Richard Sproat (Linguistics/ECE, r w s at uiuc dot edu)
Jerry Packard (EALC/Linguistics, j - packard at uiuc dot edu)
|Dates:||9/7, 9/21, 10/5, 10/19, 11/2, 11/16, 11/30|
While Hannas' thesis will seem surprising to many, the idea that writing - and more generally language - can affect thought and ultimately culture is one with a long pedigree. One strand goes back to the work of Benjamin Lee Whorf, famous for his hypothesis that the grammar of one's language affects the way one thinks about the world; Whorf's hypothesis is enjoying a renaissance of sorts among researchers, such as Levinson (2003), who study how semantic categories, such as space, are expressed in genetically unrelated and geographically separated languages.
The other strand, more particular to writing itself, can be traced through earlier works, such as de Kerckhove and Lumsden (1988), which presents the thesis that the birth of Western science and technology was a direct result of the development of the Greek alphabet.
Why should the form of one's writing system have anything to do with something as seemingly unrelated as creativity? The answer lies in the assumption that true alphabets, such as the Greek or Latin alphabet, which encode phonemes (segments), require a substantial amount of analysis on the part of the learner.

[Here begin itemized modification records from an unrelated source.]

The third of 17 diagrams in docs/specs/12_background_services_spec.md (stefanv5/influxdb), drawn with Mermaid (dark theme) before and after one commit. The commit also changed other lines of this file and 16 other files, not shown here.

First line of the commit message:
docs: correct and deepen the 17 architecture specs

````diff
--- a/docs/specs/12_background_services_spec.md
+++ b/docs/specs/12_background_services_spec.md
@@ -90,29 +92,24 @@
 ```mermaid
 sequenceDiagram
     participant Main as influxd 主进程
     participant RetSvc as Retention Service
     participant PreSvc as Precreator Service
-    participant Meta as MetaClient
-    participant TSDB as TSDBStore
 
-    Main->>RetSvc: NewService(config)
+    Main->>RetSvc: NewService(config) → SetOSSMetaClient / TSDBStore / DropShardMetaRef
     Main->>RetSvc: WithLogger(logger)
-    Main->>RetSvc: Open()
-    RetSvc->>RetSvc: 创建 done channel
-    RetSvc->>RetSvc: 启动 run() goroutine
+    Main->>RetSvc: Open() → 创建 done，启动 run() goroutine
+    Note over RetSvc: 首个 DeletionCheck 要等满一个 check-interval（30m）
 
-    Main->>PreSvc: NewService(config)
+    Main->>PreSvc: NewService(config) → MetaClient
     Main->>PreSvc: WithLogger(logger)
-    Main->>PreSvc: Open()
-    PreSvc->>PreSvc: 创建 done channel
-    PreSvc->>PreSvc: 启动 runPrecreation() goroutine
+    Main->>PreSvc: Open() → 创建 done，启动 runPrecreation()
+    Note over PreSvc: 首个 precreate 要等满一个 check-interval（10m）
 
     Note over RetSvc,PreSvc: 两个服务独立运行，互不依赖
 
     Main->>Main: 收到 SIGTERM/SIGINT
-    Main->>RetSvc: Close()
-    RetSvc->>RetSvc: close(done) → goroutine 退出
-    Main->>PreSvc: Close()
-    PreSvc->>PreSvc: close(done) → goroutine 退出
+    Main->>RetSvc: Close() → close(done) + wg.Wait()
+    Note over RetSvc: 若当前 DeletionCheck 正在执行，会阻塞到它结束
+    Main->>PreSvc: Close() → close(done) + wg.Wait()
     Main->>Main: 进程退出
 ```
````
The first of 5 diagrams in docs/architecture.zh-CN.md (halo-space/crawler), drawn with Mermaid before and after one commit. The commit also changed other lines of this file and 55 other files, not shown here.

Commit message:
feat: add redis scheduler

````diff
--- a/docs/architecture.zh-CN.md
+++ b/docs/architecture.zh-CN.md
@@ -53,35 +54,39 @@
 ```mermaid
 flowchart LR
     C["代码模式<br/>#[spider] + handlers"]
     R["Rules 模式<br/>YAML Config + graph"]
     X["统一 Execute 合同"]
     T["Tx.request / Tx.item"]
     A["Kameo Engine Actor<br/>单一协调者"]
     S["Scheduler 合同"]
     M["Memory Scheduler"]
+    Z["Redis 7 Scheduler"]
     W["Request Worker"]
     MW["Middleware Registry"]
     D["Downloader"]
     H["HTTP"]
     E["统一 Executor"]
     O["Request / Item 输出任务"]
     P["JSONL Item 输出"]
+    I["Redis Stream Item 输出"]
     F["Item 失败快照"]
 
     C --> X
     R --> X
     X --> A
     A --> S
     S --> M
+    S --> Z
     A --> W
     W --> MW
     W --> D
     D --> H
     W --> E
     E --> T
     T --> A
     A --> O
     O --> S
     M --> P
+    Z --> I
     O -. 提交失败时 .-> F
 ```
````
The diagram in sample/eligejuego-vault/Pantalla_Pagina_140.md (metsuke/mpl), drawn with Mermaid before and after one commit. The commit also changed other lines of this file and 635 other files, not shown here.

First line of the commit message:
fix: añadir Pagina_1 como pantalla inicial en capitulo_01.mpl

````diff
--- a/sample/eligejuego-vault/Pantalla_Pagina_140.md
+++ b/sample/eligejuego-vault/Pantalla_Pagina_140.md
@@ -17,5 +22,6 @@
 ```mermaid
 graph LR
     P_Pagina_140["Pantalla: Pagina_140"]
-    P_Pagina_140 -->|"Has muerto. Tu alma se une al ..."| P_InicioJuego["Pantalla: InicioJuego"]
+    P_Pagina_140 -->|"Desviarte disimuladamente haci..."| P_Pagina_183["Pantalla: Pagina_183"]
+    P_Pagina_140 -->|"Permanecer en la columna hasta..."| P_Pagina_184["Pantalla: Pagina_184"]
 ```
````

Whereas syllables are thought to be natural units of sound, graspable even by illiterates, segments require special training, and it is this training that engenders creative thinking. Chinese writing, unlike Western alphabets, is a "morphosyllabic" system, where the individual characters basically represent whole syllables, with additional semantic information in many cases. Learning this system, Hannas argues, requires little analysis on the part of the learner, and thus readers of Chinese and Chinese-derived scripts are missing a crucial intellectual exercise which all Western readers are exposed to.
The goal of this reading group is to explore this hypothesis. Specifically, we will cover selections from literature outlined in the references section below.
The plan is to start with Hannas' own writings (1997, 2003), which will set the frame for the remainder of the readings. We will then delve back into the work of Whorf (1956), and examine some of the work of Levinson (2003), to see variants of the Whorfian hypothesis as it applies to language more generally.
Next we will examine the relation between alphabets and other writing systems, the linguistic information they encode, and the supposed effect of those encodings on other cognitive processes; this will include the works of de Kerckhove and Lumsden (1988), Faber (1992) and Scribner and Cole (1981).
There is an assumption underlying Hannas' thesis, namely that Asians do lack scientific and technological creativity, and thus that there is something to be explained. Hannas defends this idea by arguing, in his first few chapters, that the history of technological development in East Asia is a history of blatant copying of Western ideas. We will examine Hannas' arguments with a view to squaring his claims with apparent instances of highly creative activities in East Asian countries, such as the recent reports of human cloning by Korean scientists.
The first meeting will be an organizational meeting where the organizers will give a synopsis of Hannas' views, and copies of Hannas' book will be distributed. The subsequent meetings will involve detailed discussion among participants of Hannas' arguments. We will also be reading and discussing selected works from the references list below.
de Kerckhove, Derrick and Charles Lumsden, editors, 1988. The Alphabet and the Brain. Berlin: Springer.
Faber, Alice. 1992. "Phonemic segmentation as epiphenomenon. Evidence from the history of alphabetic writing." In Pamela Downing, Susan Lima, and Michael Noonan, editors, The Linguistics of Literacy, pages 111--34, Amsterdam: John Benjamins.
Hannas, William. 1997. Asia's Orthographic Dilemma. Honolulu: University of Hawai'i Press.
Hannas, William. 2003. The writing on the wall: How Asian orthography curbs creativity. By William C. Hannas. Encounters with Asia. Philadelphia, PA: University of Pennsylvania Press, 2003.
Levinson, Stephen. 2003. Space in language and cognition: Explorations in cognitive diversity. Cambridge: Cambridge University Press.
Scribner, Sylvia and Michael Cole. 1981. The Psychology of Literacy. Cambridge. Harvard University Press.
Sproat, Richard. 2004. "Review of William C. Hannas, The writing on the wall: How Asian orthography curbs creativity." Language, to appear.
Whorf, Benjamin Lee. 1956. Language, Thought, and Reality: Selected Writings of Benjamin Lee Whorf. Edited by John B. Carroll. Cambridge: MIT Press, 1956.